◆ INSTRUCTIONS FOR THE TASK
Tally every line of the records below that includes "name", and reply with the total alone.

User interface change data:
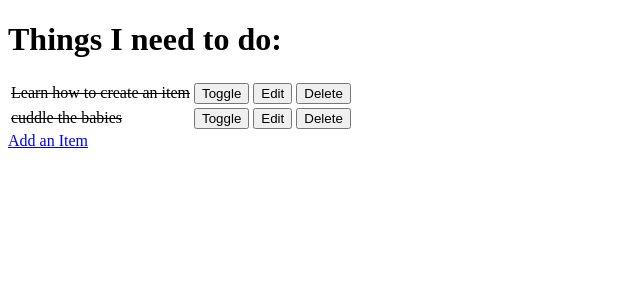
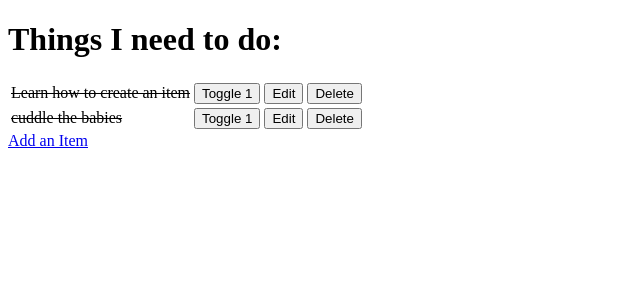
Before and after one commit to RichBurman/ci-fsf-hello-django, a Django app: page / in a window 1280 px wide. Shown: the top 300 px of the page, without its empty margins (0-640 px from the left). Run offline with Django 3.2, Linux system fonts and the light colour scheme; data comes from the database, SQL or seed files in the repository.

Commit message:
Edit html

```diff
--- a/todo/templates/todo/todo_list.html
+++ b/todo/templates/todo/todo_list.html
@@ -20,7 +20,7 @@
             {% endif %}
             <td>
                 <a href="/toggle/{{ item.id }}">
-                    <button>Toggle</button>
+                    <button>Toggle 1</button>
                 </a>
             </td>
             <td>
```
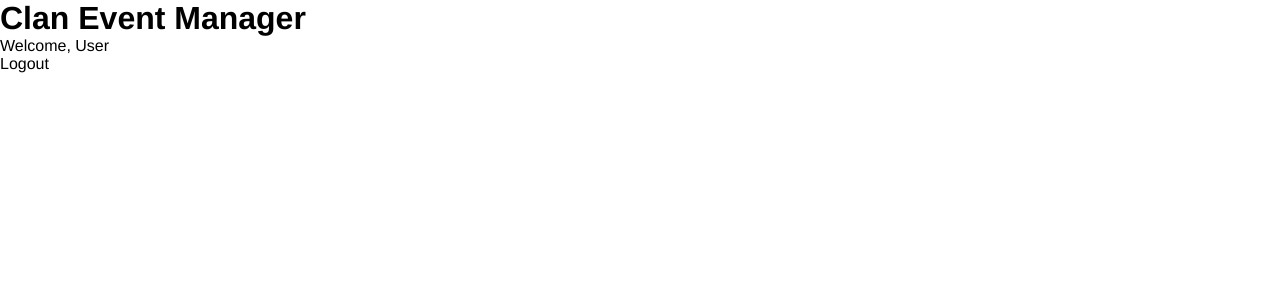
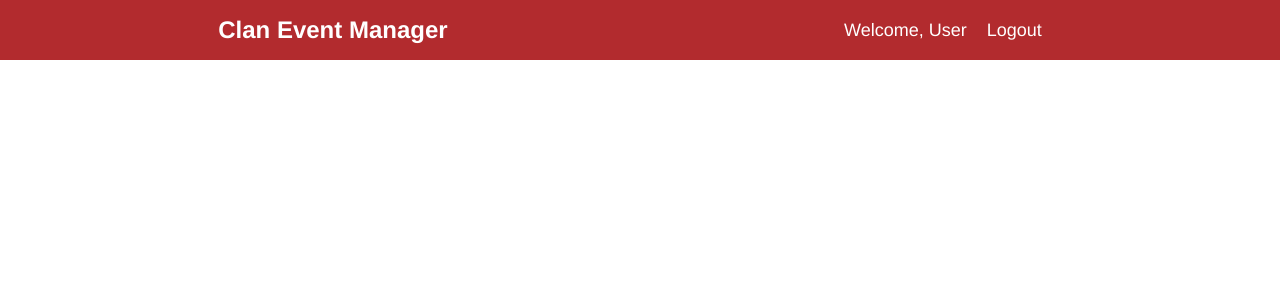
Before and after one commit to Aman-Sharma-Dev01/Clan-Event-Manager-0.1, a React (Vite) app in the folder Frontend/: page / in a window 1280 px wide. Shown: the top 300 px of the page. Built offline with nearby package versions, Linux system fonts and the light colour scheme.

Commit message:
uncomment

```diff
--- a/Frontend/src/components/Navbar/Navbar.css
+++ b/Frontend/src/components/Navbar/Navbar.css
@@ -1,4 +1,4 @@
-/* .navbar{
+.navbar{
     width: 100%;
     height: 60px;
     display: flex;
@@ -20,4 +20,4 @@
     color: white;
     font-size: 18px;
     margin-right: 20px;
-} */
+}
```
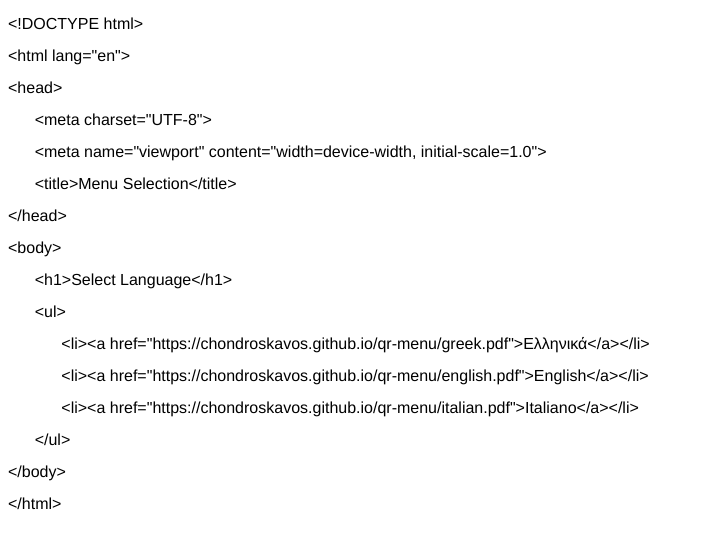
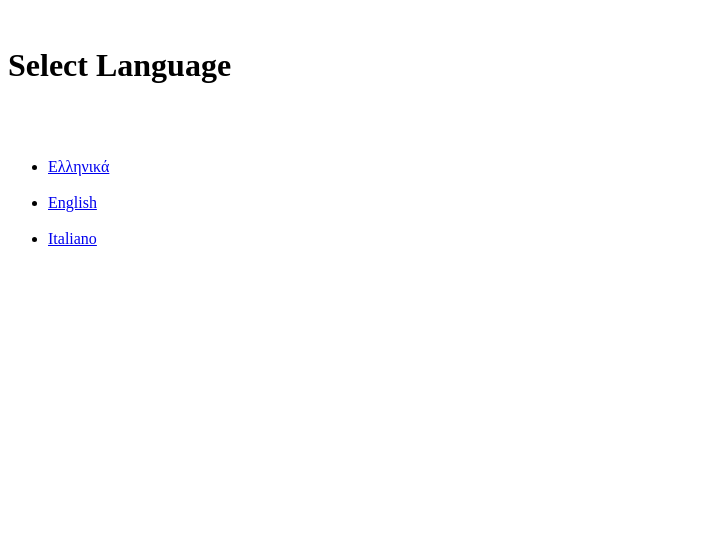
Before and after one commit to chondroskavos/qr-menu, a plain HTML site: page index.html in a window 1280 px wide. Shown: the whole page, without its empty margins (0-704 px from the left). Drawn offline with Linux system fonts and the light colour scheme.

Commit message:
Update index.html

```diff
--- a/index.html
+++ b/index.html
@@ -1,51 +1,16 @@
 <!DOCTYPE html>
-<html>
+<html lang="en">
 <head>
-	<meta http-equiv="content-type" content="text/html; charset=utf-8"/>
-	<title></title>
-	<meta name="generator" content="LibreOffice 7.4.7.2 (Linux)"/>
-	<meta name="created" content="00:00:00"/>
-	<meta name="changed" content="00:00:00"/>
-	<style type="text/css">
-		@page { size: 8.27in 11.69in; margin: 1in }
-		p { line-height: 115%; margin-bottom: 0.1in; background: transparent }
-	</style>
+        <meta charset="UTF-8">
+        <meta name="viewport" content="width=device-width, initial-scale=1.0">
+        <title>Menu Selection</title>
 </head>
-<body lang="en-US" link="#000080" vlink="#800000" dir="ltr"><p style="line-height: 100%; margin-bottom: 0in">
-<font color="#000000"><font face="Helvetica, serif"><font size="3" style="font-size: 12pt">&lt;!DOCTYPE
-html&gt;</font></font></font></p>
-<p style="line-height: 100%; margin-bottom: 0in"><font color="#000000"><font face="Helvetica, serif"><font size="3" style="font-size: 12pt">&lt;html
-lang=&quot;en&quot;&gt;</font></font></font></p>
-<p style="line-height: 100%; margin-bottom: 0in"><font color="#000000"><font face="Helvetica, serif"><font size="3" style="font-size: 12pt">&lt;head&gt;</font></font></font></p>
-<p style="line-height: 100%; margin-bottom: 0in"><font color="#000000">
-      <font face="Helvetica, serif"><font size="3" style="font-size: 12pt">&lt;meta
-charset=&quot;UTF-8&quot;&gt;</font></font></font></p>
-<p style="line-height: 100%; margin-bottom: 0in"><font color="#000000">
-      <font face="Helvetica, serif"><font size="3" style="font-size: 12pt">&lt;meta
-name=&quot;viewport&quot; content=&quot;width=device-width,
-initial-scale=1.0&quot;&gt;</font></font></font></p>
-<p style="line-height: 100%; margin-bottom: 0in"><font color="#000000">
-      <font face="Helvetica, serif"><font size="3" style="font-size: 12pt">&lt;title&gt;Menu
-Selection&lt;/title&gt;</font></font></font></p>
-<p style="line-height: 100%; margin-bottom: 0in"><font color="#000000"><font face="Helvetica, serif"><font size="3" style="font-size: 12pt">&lt;/head&gt;</font></font></font></p>
-<p style="line-height: 100%; margin-bottom: 0in"><font color="#000000"><font face="Helvetica, serif"><font size="3" style="font-size: 12pt">&lt;body&gt;</font></font></font></p>
-<p style="line-height: 100%; margin-bottom: 0in"><font color="#000000">
-      <font face="Helvetica, serif"><font size="3" style="font-size: 12pt">&lt;h1&gt;Select
-Language&lt;/h1&gt;</font></font></font></p>
-<p style="line-height: 100%; margin-bottom: 0in"><font color="#000000">
-      <font face="Helvetica, serif"><font size="3" style="font-size: 12pt">&lt;ul&gt;</font></font></font></p>
-<p style="line-height: 100%; margin-bottom: 0in"><font color="#000000">
-              <font face="Helvetica, serif"><font size="3" style="font-size: 12pt">&lt;li&gt;&lt;a
-href=&quot;https://chondroskavos.github.io/qr-menu/greek.pdf&quot;&gt;Ελληνικά&lt;/a&gt;&lt;/li&gt;</font></font></font></p>
-<p style="line-height: 100%; margin-bottom: 0in"><font color="#000000">
-              <font face="Helvetica, serif"><font size="3" style="font-size: 12pt">&lt;li&gt;&lt;a
-href=&quot;https://chondroskavos.github.io/qr-menu/english.pdf&quot;&gt;English&lt;/a&gt;&lt;/li&gt;</font></font></font></p>
-<p style="line-height: 100%; margin-bottom: 0in"><font color="#000000">
-              <font face="Helvetica, serif"><font size="3" style="font-size: 12pt">&lt;li&gt;&lt;a
-href=&quot;https://chondroskavos.github.io/qr-menu/italian.pdf&quot;&gt;Italiano&lt;/a&gt;&lt;/li&gt;</font></font></font></p>
-<p style="line-height: 100%; margin-bottom: 0in"><font color="#000000">
-      <font face="Helvetica, serif"><font size="3" style="font-size: 12pt">&lt;/ul&gt;</font></font></font></p>
-<p style="line-height: 100%; margin-bottom: 0in"><font color="#000000"><font face="Helvetica, serif"><font size="3" style="font-size: 12pt">&lt;/body&gt;</font></font></font></p>
-<p style="line-height: 100%; margin-bottom: 0in"><font color="#000000"><font face="Helvetica, serif"><font size="3" style="font-size: 12pt">&lt;/html&gt;</font></font></font></p>
+<body>
+        <h1>Select Language</h1>
+        <ul>
+                <li><a href="https://chondroskavos.github.io/qr-menu/greek.pdf">Ελληνικά</a></li>
+                <li><a href="https://chondroskavos.github.io/qr-menu/english.pdf">English</a></li>
+                <li><a href="https://chondroskavos.github.io/qr-menu/italian.pdf">Italiano</a></li>
+        </ul>
 </body>
 </html>
```
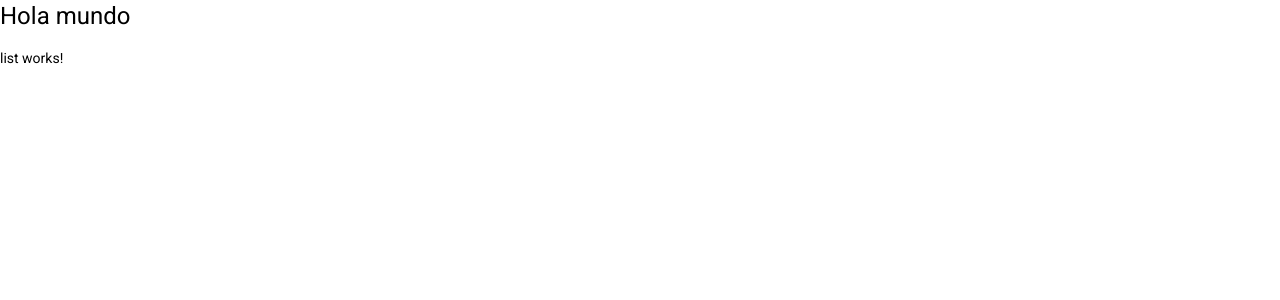
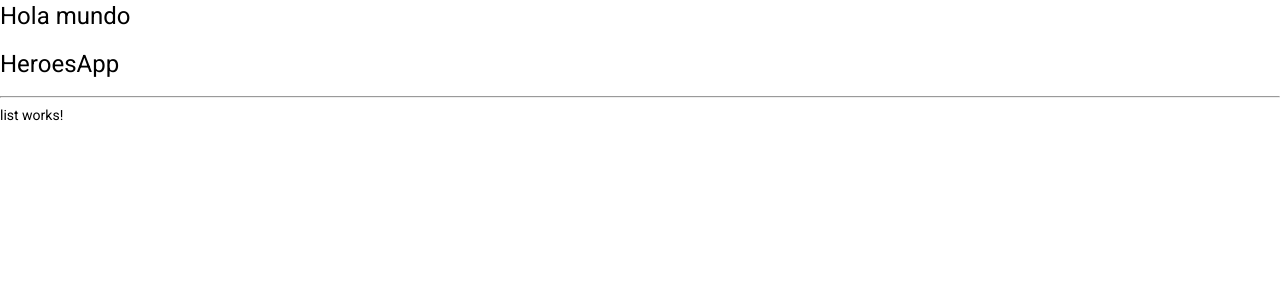
Before and after one commit to EduardoUDG/Angular_heroes-app, an Angular app: page /heroes/list in a window 1280 px wide. Shown: the top 300 px of the page. Built offline with nearby package versions, Linux system fonts and the light colour scheme.

Commit message:
update - show child routes - second RouterOutlet

```diff
--- a/src/app/heroes/heroes-routing.module.ts
+++ b/src/app/heroes/heroes-routing.module.ts
@@ -1,3 +1,4 @@
+import { HomeComponent } from './pages/home/home.component';
 import { Routes, RouterModule } from '@angular/router';
 import { NgModule } from '@angular/core';
 
@@ -9,6 +10,7 @@
 const routes: Routes = [
   {
     path:'',
+    component: HomeComponent,
     children: [
       { path: 'list',     component: ListComponent },
       { path: 'add',      component: AddComponent },
--- a/src/app/heroes/heroes.module.ts
+++ b/src/app/heroes/heroes.module.ts
@@ -1,6 +1,7 @@
 import { NgModule } from '@angular/core';
 import { CommonModule } from '@angular/common';
 import { HeroesRoutingModule } from './heroes-routing.module';
+import { RouterModule } from '@angular/router';
 
 import { AddComponent } from './pages/add/add.component';
 import { SearchComponent } from './pages/search/search.component';
@@ -20,7 +21,8 @@
   ],
   imports: [
     CommonModule,
-    HeroesRoutingModule
+    HeroesRoutingModule,
+    RouterModule
   ]
 })
 export class HeroesModule { }
--- a/src/app/heroes/pages/home/home.component.html
+++ b/src/app/heroes/pages/home/home.component.html
@@ -1 +1,3 @@
-<p>home works!</p>
+<h1>HeroesApp</h1>
+<hr>
+<router-outlet></router-outlet>
```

◆ TASK RESPONSE
5